*** Information provided ***

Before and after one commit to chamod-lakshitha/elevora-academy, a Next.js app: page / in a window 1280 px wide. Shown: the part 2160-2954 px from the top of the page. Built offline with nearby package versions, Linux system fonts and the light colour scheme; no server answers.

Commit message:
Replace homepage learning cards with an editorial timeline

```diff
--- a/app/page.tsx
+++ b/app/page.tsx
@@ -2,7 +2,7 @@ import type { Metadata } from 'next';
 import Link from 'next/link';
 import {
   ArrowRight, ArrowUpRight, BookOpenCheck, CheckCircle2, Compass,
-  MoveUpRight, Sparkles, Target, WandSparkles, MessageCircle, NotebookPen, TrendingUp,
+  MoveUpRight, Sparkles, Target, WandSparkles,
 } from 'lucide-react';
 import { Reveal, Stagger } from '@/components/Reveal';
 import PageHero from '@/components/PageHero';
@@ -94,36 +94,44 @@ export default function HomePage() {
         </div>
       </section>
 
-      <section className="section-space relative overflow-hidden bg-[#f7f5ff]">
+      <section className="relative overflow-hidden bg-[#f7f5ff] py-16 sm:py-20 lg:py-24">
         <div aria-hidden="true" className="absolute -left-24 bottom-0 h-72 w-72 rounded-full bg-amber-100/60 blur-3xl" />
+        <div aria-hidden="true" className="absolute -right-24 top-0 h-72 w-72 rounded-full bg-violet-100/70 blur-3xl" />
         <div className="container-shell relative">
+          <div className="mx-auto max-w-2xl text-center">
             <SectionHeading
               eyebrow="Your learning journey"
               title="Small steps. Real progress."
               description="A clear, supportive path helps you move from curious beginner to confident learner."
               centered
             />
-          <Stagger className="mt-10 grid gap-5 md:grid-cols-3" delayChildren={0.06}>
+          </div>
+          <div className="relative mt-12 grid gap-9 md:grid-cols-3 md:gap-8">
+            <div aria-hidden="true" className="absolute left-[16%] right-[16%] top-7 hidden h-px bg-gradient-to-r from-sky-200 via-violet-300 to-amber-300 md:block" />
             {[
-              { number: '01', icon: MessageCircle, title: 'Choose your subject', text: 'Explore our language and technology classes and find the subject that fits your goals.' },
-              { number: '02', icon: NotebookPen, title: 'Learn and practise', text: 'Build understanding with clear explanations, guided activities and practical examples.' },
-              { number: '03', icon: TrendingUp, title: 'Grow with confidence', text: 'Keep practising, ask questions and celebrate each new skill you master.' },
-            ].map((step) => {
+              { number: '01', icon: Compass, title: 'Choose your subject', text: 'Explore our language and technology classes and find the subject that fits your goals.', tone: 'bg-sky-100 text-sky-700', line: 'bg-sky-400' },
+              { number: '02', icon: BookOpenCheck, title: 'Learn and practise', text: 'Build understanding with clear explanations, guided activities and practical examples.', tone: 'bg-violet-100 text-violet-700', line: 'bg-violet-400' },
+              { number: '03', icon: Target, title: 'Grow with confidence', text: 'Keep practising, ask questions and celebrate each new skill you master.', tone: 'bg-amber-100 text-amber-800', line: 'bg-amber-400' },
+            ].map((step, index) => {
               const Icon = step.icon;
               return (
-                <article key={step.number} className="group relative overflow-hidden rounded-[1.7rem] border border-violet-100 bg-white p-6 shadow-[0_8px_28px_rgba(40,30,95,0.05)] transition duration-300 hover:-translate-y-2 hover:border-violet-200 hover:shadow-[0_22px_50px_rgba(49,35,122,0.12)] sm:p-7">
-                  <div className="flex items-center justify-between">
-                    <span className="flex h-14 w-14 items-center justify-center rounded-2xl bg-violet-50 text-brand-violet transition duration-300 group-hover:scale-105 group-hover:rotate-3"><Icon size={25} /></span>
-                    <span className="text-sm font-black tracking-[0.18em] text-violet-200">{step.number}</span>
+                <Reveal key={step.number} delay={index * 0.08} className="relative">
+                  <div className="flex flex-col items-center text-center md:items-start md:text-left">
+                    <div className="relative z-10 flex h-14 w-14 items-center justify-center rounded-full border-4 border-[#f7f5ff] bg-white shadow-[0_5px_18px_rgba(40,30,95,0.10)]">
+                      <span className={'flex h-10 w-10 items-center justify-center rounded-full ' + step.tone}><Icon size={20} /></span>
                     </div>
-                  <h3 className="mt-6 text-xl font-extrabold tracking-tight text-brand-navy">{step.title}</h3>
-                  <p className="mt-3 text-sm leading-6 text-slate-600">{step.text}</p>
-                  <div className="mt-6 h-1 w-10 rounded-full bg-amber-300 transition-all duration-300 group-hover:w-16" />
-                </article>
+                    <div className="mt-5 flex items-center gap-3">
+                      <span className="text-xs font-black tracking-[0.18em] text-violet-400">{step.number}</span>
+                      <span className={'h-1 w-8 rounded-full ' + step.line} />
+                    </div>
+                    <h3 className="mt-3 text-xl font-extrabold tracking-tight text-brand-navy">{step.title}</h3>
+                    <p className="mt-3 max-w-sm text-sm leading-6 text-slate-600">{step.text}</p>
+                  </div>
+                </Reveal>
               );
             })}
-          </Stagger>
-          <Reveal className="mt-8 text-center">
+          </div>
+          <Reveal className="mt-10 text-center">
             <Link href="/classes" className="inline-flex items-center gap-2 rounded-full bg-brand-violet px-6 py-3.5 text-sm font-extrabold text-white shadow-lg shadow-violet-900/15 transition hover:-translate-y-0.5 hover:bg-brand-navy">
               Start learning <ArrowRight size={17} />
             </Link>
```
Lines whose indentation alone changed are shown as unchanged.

*** End of Information provided ***

» **Your instructions**: Please reproduce the entire listing. Keep it identical.

» **Response to this task**:
Before and after one commit to chamod-lakshitha/elevora-academy, a Next.js app: page / in a window 1280 px wide. Shown: the part 2160-2954 px from the top of the page. Built offline with nearby package versions, Linux system fonts and the light colour scheme; no server answers.

Commit message:
Replace homepage learning cards with an editorial timeline

```diff
--- a/app/page.tsx
+++ b/app/page.tsx
@@ -2,7 +2,7 @@ import type { Metadata } from 'next';
 import Link from 'next/link';
 import {
   ArrowRight, ArrowUpRight, BookOpenCheck, CheckCircle2, Compass,
-  MoveUpRight, Sparkles, Target, WandSparkles, MessageCircle, NotebookPen, TrendingUp,
+  MoveUpRight, Sparkles, Target, WandSparkles,
 } from 'lucide-react';
 import { Reveal, Stagger } from '@/components/Reveal';
 import PageHero from '@/components/PageHero';
@@ -94,36 +94,44 @@ export default function HomePage() {
         </div>
       </section>
 
-      <section className="section-space relative overflow-hidden bg-[#f7f5ff]">
+      <section className="relative overflow-hidden bg-[#f7f5ff] py-16 sm:py-20 lg:py-24">
         <div aria-hidden="true" className="absolute -left-24 bottom-0 h-72 w-72 rounded-full bg-amber-100/60 blur-3xl" />
+        <div aria-hidden="true" className="absolute -right-24 top-0 h-72 w-72 rounded-full bg-violet-100/70 blur-3xl" />
         <div className="container-shell relative">
+          <div className="mx-auto max-w-2xl text-center">
             <SectionHeading
               eyebrow="Your learning journey"
               title="Small steps. Real progress."
               description="A clear, supportive path helps you move from curious beginner to confident learner."
               centered
             />
-          <Stagger className="mt-10 grid gap-5 md:grid-cols-3" delayChildren={0.06}>
+          </div>
+          <div className="relative mt-12 grid gap-9 md:grid-cols-3 md:gap-8">
+            <div aria-hidden="true" className="absolute left-[16%] right-[16%] top-7 hidden h-px bg-gradient-to-r from-sky-200 via-violet-300 to-amber-300 md:block" />
             {[
-              { number: '01', icon: MessageCircle, title: 'Choose your subject', text: 'Explore our language and technology classes and find the subject that fits your goals.' },
-              { number: '02', icon: NotebookPen, title: 'Learn and practise', text: 'Build understanding with clear explanations, guided activities and practical examples.' },
-              { number: '03', icon: TrendingUp, title: 'Grow with confidence', text: 'Keep practising, ask questions and celebrate each new skill you master.' },
-            ].map((step) => {
+              { number: '01', icon: Compass, title: 'Choose your subject', text: 'Explore our language and technology classes and find the subject that fits your goals.', tone: 'bg-sky-100 text-sky-700', line: 'bg-sky-400' },
+              { number: '02', icon: BookOpenCheck, title: 'Learn and practise', text: 'Build understanding with clear explanations, guided activities and practical examples.', tone: 'bg-violet-100 text-violet-700', line: 'bg-violet-400' },
+              { number: '03', icon: Target, title: 'Grow with confidence', text: 'Keep practising, ask questions and celebrate each new skill you master.', tone: 'bg-amber-100 text-amber-800', line: 'bg-amber-400' },
+            ].map((step, index) => {
               const Icon = step.icon;
               return (
-                <article key={step.number} className="group relative overflow-hidden rounded-[1.7rem] border border-violet-100 bg-white p-6 shadow-[0_8px_28px_rgba(40,30,95,0.05)] transition duration-300 hover:-translate-y-2 hover:border-violet-200 hover:shadow-[0_22px_50px_rgba(49,35,122,0.12)] sm:p-7">
-                  <div className="flex items-center justify-between">
-                    <span className="flex h-14 w-14 items-center justify-center rounded-2xl bg-violet-50 text-brand-violet transition duration-300 group-hover:scale-105 group-hover:rotate-3"><Icon size={25} /></span>
-                    <span className="text-sm font-black tracking-[0.18em] text-violet-200">{step.number}</span>
+                <Reveal key={step.number} delay={index * 0.08} className="relative">
+                  <div className="flex flex-col items-center text-center md:items-start md:text-left">
+                    <div className="relative z-10 flex h-14 w-14 items-center justify-center rounded-full border-4 border-[#f7f5ff] bg-white shadow-[0_5px_18px_rgba(40,30,95,0.10)]">
+                      <span className={'flex h-10 w-10 items-center justify-center rounded-full ' + step.tone}><Icon size={20} /></span>
                     </div>
-                  <h3 className="mt-6 text-xl font-extrabold tracking-tight text-brand-navy">{step.title}</h3>
-                  <p className="mt-3 text-sm leading-6 text-slate-600">{step.text}</p>
-                  <div className="mt-6 h-1 w-10 rounded-full bg-amber-300 transition-all duration-300 group-hover:w-16" />
-                </article>
+                    <div className="mt-5 flex items-center gap-3">
+                      <span className="text-xs font-black tracking-[0.18em] text-violet-400">{step.number}</span>
+                      <span className={'h-1 w-8 rounded-full ' + step.line} />
+                    </div>
+                    <h3 className="mt-3 text-xl font-extrabold tracking-tight text-brand-navy">{step.title}</h3>
+                    <p className="mt-3 max-w-sm text-sm leading-6 text-slate-600">{step.text}</p>
+                  </div>
+                </Reveal>
               );
             })}
-          </Stagger>
-          <Reveal className="mt-8 text-center">
+          </div>
+          <Reveal className="mt-10 text-center">
             <Link href="/classes" className="inline-flex items-center gap-2 rounded-full bg-brand-violet px-6 py-3.5 text-sm font-extrabold text-white shadow-lg shadow-violet-900/15 transition hover:-translate-y-0.5 hover:bg-brand-navy">
               Start learning <ArrowRight size={17} />
             </Link>
```
Lines whose indentation alone changed are shown as unchanged.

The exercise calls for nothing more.